By Te Kuru o te Marama Dewes

The first ever Māori language workshop for those in the legal profession was held at Hoani Waititi Marae in Auckland. The Māori Law Society say the aim is to develop the understanding of Māori language in legal settings.

Speaking on behalf of The Māori Law Society, Alana Thomas says the aims is “for te reo Māori to be normalised in the courts, to flow within all areas of the legal world, to come naturally from the lips of judges, lawyers, everyone within the legal profession.”

A number of Māori language educators were called on.  With a wealth of experience in teaching Māori to adults, Jeremy Tātere McCleod says the idea for this workshop was to teach the relevant Māori words and sentences related to legal services and proceedings, to enable those within the profession to speak it daily.

"My focus is to find language that relates to their work and that's the great thing about sayings is that they can cover a wide range of topics in different contexts."

Attending the workshop, Eru Kapa-Kingi says he is "learning about the language within the court, how to express thoughts in our language in that setting, because the language is different there."

More than 80 people, both Māori and Pākehā, have gathered here to take part from lawyers to judges to university students. 

Alana Thomas from The Māori Law Society says that all participants are eager to increase the amount of Māori being used within legal settings.

“In the last 2-3 years we've witnessed a growth in the desire of those who are here to develop their Māori language abilities in the legal world,” says Thomas.

Kapa-Kingi is studying law and Māori and The University of Victoria. He says this is step in the right direction.

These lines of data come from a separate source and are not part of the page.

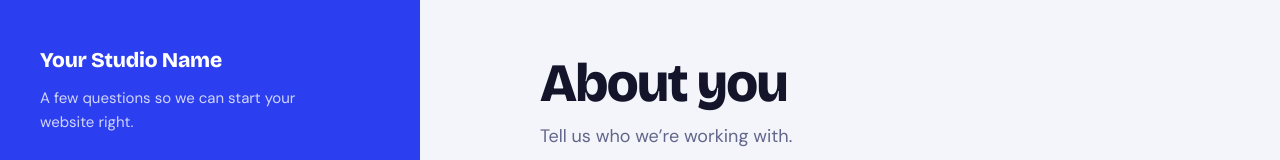
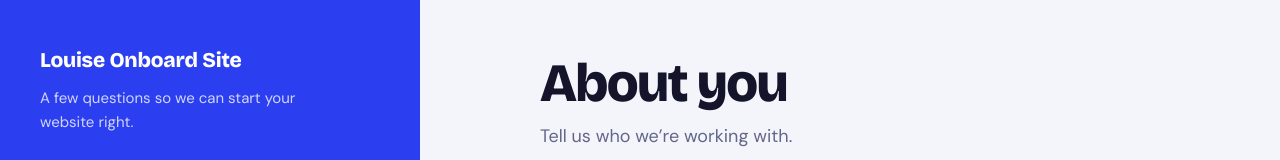
Before and after one commit to Hardev2/Business-Onboarding-Site, a plain HTML site: page index.html in a window 1280 px wide. Shown: the top 160 px of the page. Drawn offline with nearby package versions, Linux system fonts and the light colour scheme.

Commit message:
Update brand name in configuration

```diff
--- a/index.html
+++ b/index.html
@@ -121,7 +121,7 @@ main{padding:34px 20px 60px}
 <script>
 /* ========== EDIT THIS BLOCK PER CLIENT ========== */
 const CONFIG = {
-  brand: "Your Studio Name",
+  brand: "Louise Onboard Site",
   tagline: "A few questions so we can start your website right.",
   accent: "#2B3FF0",
   steps: [
```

“We’re here to work hard and commit to using the right words in that context,” says Kapa-Kingi.

The Māori Law Society are looking to make it an annual initiative.